Drawing on a range of discussions this think piece explores the language, relationship and potential impact of Creative People and Places (CPP) in achieving and measuring developed social capital and social change. Written by Karen Smith.
Drawing on a range of discussions this think piece explores the language, relationship and potential impact of Creative People and Places (CPP) in achieving and measuring developed social capital and social change. Written for an audience of those working directly in and with the CPP network, this think piece is also for the broader cultural sector and those interested in the notion of social capital.
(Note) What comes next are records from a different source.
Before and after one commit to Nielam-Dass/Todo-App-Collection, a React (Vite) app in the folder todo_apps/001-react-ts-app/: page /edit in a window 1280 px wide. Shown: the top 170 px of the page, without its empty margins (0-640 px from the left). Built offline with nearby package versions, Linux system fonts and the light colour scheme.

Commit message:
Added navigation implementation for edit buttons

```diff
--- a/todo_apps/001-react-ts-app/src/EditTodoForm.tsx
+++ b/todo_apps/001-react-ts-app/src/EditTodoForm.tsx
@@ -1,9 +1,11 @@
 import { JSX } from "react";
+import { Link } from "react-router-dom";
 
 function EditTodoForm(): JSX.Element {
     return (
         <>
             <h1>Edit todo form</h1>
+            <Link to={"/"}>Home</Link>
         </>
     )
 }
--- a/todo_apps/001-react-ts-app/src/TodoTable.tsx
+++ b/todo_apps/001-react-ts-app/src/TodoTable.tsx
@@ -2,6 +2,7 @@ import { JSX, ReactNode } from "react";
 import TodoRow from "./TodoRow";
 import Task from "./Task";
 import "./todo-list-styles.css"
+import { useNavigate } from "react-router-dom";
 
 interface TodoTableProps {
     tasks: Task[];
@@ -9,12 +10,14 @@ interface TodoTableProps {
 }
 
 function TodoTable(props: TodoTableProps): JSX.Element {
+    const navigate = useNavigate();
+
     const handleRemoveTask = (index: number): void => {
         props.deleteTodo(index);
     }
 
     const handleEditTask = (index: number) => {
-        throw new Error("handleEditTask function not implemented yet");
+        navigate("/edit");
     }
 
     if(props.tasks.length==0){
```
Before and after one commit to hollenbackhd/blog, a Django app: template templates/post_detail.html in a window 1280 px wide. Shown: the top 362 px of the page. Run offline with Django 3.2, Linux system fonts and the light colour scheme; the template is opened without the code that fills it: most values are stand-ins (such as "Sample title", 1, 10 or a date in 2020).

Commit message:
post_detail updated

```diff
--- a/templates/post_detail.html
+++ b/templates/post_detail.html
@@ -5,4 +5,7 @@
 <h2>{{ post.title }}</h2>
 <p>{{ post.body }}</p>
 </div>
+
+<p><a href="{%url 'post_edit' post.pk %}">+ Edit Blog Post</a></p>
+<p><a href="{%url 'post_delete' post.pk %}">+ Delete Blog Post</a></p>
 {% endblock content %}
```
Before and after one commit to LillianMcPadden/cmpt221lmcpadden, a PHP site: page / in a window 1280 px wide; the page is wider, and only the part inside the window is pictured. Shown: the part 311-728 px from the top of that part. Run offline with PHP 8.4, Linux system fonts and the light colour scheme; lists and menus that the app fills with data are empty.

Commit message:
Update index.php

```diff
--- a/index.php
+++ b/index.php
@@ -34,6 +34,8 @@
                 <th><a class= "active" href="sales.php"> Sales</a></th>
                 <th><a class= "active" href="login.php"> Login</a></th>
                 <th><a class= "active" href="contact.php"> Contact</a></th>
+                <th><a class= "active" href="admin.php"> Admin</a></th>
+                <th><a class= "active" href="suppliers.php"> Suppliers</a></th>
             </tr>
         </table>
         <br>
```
Inequality has had a significant impact on the ability of people to influence what art is funded, where art takes place and what that art might look, sound or feel like. This think piece argues that Creative People and Places through its practice is having positive impact on social capital. However, CPP must now seriously consider what political and social influence it has on social change and arts practice for the long term, and whether social capital is an appropriate term to use to measure that influence. Social capital may be an awkward fit to some CPP places vision.
As human beings, the effects of inequality extend to major swathes of the population. CPP’s sustained, committed arts-based relationships with people and places, builds expertise, trust and reciprocity. The relationships generate impact in a myriad of some well documented and some yet to be imagined ways. Building persistent connection can take immense amounts of time.
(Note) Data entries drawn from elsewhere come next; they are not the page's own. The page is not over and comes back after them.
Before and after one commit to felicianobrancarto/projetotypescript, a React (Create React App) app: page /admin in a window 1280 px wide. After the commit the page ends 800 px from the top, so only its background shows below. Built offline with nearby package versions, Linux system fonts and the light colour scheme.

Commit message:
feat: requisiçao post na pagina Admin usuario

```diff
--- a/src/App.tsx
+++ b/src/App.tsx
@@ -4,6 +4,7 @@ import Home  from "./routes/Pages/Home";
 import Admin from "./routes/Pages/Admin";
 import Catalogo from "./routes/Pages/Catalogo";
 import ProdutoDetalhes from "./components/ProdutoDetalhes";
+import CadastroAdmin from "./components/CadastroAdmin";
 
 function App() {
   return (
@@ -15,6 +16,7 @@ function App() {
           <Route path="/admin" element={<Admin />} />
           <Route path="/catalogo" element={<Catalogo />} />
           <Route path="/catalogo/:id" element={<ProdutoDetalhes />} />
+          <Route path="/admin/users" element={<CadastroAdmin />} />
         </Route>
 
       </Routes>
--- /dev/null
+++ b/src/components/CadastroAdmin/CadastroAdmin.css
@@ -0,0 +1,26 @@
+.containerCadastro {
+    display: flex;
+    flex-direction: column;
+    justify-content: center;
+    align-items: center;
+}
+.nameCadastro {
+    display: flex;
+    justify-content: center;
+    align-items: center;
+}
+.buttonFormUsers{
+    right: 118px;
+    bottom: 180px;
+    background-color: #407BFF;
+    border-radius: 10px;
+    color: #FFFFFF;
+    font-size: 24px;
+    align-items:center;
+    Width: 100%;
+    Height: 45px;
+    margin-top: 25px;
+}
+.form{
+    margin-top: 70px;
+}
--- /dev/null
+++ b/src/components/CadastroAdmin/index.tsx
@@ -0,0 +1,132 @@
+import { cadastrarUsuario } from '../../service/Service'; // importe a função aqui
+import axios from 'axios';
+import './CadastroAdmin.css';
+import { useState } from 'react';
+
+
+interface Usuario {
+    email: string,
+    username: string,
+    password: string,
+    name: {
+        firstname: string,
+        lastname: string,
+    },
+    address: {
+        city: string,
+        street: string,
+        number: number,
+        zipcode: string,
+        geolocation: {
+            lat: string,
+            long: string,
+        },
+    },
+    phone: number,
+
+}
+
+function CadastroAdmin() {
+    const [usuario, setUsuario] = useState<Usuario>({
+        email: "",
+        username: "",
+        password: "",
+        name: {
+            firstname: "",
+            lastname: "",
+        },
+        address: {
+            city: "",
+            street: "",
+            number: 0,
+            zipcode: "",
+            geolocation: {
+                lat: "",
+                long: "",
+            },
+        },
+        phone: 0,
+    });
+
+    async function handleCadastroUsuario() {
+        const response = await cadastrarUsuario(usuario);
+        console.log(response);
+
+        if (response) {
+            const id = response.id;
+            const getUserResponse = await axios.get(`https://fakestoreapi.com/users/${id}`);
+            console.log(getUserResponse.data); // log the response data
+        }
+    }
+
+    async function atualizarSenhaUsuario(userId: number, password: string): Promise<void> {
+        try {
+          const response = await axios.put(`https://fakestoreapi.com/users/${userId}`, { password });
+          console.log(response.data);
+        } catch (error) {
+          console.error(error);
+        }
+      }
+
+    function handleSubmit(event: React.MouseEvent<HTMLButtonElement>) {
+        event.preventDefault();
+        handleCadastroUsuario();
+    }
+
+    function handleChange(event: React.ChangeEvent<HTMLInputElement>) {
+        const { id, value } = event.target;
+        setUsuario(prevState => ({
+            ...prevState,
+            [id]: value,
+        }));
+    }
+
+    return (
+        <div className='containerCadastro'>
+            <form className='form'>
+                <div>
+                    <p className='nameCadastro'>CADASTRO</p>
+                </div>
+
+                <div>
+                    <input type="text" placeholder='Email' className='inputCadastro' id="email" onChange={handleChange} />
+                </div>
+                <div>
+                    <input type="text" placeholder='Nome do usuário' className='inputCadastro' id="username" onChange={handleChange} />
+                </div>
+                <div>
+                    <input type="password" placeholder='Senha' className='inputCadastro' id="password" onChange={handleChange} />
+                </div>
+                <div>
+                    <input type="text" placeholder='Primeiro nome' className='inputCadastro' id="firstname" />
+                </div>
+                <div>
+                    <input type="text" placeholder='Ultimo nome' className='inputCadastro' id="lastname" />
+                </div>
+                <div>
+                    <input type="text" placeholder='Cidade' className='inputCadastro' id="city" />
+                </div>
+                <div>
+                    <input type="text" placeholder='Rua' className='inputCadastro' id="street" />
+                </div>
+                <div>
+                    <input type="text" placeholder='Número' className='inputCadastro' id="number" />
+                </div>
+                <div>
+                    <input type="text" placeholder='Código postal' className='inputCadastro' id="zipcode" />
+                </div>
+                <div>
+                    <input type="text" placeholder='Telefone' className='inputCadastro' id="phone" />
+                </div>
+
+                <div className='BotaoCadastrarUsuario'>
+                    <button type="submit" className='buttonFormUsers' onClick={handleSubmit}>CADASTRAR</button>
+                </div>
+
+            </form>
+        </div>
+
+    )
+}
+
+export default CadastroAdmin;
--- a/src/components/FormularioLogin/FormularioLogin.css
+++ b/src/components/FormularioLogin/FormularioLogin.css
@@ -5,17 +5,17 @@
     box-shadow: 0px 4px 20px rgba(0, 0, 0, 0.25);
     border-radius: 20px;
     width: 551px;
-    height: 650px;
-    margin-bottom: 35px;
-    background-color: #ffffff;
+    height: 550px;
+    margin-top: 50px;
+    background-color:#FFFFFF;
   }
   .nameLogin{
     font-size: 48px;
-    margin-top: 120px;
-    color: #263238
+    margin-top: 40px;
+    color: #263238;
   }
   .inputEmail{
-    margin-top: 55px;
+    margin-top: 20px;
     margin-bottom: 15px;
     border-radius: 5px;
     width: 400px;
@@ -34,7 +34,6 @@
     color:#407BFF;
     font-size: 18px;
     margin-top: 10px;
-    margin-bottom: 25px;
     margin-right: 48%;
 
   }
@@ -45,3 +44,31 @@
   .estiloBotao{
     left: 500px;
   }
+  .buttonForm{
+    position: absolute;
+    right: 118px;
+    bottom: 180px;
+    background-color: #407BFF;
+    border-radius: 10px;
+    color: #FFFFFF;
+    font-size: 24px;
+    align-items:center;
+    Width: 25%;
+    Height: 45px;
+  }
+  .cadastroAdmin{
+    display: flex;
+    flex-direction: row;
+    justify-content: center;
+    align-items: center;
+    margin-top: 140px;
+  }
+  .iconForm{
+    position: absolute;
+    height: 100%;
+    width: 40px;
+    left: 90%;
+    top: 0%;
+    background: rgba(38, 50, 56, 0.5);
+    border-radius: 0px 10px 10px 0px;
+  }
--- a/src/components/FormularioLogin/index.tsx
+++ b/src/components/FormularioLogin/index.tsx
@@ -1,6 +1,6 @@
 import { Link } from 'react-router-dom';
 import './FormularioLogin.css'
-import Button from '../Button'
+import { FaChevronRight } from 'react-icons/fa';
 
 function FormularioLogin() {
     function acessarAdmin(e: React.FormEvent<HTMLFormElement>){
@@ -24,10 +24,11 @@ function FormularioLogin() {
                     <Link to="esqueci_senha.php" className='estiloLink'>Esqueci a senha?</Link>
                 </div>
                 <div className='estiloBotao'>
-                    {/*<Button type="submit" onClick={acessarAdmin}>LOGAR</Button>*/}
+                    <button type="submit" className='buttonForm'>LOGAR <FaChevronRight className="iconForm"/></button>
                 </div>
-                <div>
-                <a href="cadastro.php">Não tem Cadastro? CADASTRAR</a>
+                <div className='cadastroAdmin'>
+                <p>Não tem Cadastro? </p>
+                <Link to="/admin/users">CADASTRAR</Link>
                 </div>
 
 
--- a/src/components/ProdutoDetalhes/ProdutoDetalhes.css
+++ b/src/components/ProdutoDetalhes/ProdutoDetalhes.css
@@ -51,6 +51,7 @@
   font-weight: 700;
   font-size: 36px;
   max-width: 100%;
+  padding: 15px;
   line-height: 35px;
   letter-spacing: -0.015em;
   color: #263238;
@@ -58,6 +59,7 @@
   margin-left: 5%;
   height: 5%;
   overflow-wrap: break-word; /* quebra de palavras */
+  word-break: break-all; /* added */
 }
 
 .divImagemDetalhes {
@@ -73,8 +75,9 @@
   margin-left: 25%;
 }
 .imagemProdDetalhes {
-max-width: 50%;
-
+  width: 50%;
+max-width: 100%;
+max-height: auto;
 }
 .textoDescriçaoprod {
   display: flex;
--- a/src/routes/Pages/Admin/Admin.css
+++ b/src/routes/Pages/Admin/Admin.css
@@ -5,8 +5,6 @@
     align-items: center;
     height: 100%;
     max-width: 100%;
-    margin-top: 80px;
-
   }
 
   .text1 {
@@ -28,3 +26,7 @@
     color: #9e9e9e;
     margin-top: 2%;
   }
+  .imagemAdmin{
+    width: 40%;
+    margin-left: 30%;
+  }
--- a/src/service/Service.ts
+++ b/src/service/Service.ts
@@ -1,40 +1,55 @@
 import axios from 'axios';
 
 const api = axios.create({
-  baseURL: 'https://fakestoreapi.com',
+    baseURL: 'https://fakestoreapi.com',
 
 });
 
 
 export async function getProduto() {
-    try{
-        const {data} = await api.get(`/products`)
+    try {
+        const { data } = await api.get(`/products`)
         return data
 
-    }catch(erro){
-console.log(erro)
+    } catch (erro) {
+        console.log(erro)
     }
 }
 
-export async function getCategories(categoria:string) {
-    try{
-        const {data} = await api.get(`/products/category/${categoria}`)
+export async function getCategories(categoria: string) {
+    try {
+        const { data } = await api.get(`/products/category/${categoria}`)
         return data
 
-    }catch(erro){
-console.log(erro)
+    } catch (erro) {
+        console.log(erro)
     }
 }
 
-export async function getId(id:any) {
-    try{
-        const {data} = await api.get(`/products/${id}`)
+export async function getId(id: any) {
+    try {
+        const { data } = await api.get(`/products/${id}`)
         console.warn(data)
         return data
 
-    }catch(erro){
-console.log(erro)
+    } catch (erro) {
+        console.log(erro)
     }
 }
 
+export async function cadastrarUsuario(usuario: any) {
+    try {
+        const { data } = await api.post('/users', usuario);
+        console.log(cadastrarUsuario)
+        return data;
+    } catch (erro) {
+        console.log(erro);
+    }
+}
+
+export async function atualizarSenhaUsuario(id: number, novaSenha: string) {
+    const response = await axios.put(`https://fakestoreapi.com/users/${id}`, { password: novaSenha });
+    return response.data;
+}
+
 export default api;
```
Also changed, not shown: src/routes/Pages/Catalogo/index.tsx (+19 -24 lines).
Measuring social capital is challenging. It is called ‘capital’ and yet is intangible. Any action arising from social capital cannot be assumed to be either positive or negative. This think piece suggests that with 21 different projects, CPP places have evolved separate identities. Consequently, the picture shifts dependent on which lens or lenses are used to visualise and explore ‘social capital’. The term itself remains practically and politically unresolved, and its usage needs clarity for each CPP place’s individual circumstances.
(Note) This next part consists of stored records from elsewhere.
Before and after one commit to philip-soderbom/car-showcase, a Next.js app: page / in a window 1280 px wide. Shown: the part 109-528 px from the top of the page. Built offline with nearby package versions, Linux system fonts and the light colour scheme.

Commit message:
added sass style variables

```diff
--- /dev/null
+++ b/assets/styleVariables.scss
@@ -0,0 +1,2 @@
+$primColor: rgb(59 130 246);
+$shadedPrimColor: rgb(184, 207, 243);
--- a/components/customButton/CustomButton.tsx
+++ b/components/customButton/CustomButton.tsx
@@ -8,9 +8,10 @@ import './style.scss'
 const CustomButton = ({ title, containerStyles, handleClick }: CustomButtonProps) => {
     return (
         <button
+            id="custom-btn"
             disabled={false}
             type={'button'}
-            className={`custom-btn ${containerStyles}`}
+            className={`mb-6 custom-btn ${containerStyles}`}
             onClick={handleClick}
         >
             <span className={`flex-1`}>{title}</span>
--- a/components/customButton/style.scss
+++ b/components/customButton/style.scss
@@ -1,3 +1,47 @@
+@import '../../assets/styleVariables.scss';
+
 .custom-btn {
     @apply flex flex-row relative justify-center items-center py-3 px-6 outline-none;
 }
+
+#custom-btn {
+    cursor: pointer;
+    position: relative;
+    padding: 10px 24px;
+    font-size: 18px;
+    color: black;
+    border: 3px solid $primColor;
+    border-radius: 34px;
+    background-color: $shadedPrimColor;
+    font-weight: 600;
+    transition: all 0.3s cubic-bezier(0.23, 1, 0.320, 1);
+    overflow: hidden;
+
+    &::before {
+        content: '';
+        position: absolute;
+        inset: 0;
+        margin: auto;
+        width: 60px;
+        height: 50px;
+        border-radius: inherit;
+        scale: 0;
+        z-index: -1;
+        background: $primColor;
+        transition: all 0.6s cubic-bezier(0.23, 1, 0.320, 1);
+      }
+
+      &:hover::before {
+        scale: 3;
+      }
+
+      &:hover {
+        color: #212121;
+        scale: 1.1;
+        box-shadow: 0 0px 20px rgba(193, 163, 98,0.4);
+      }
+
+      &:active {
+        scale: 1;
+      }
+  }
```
Most CPP places did not set out to build social capital as an aim, and it most often forms an intangible and incidental effect of the work taking place. Social capital is not ‘given’ by any funded scheme and is built by the connections and collaborations of everyone willing to share their time, skills, connections and passions. For CPP places, the deliberate investment, time and resources has begun to make a difference which is not insignificant yet is currently fragile. Building social capital can take many years, and the longer term impact is unknown.
There are complex connections between discourse, power, dominance and social inequality. How these connections interweave with CPP places will impact on how social capital is perceived and how it could be measured. Inequality has deep and powerful effects on people’s wellbeing. Ownership of art is contested, conflicted, and messy. CPP places’ facilitative role in managing and building something creative and often beautiful out of the mess together is creating potential to consider how art could develop in a far more expansive terrain.
To achieve a positive development of social capital, and a fairer and more sustainable future for the arts, it is also argued that wider systemic change and institutional shifts of perspective and practice still need to take place.
Creative People and Places is an Arts Council England funding programme which focuses on parts of the country where involvement in creativity and culture is significantly below the national average. More.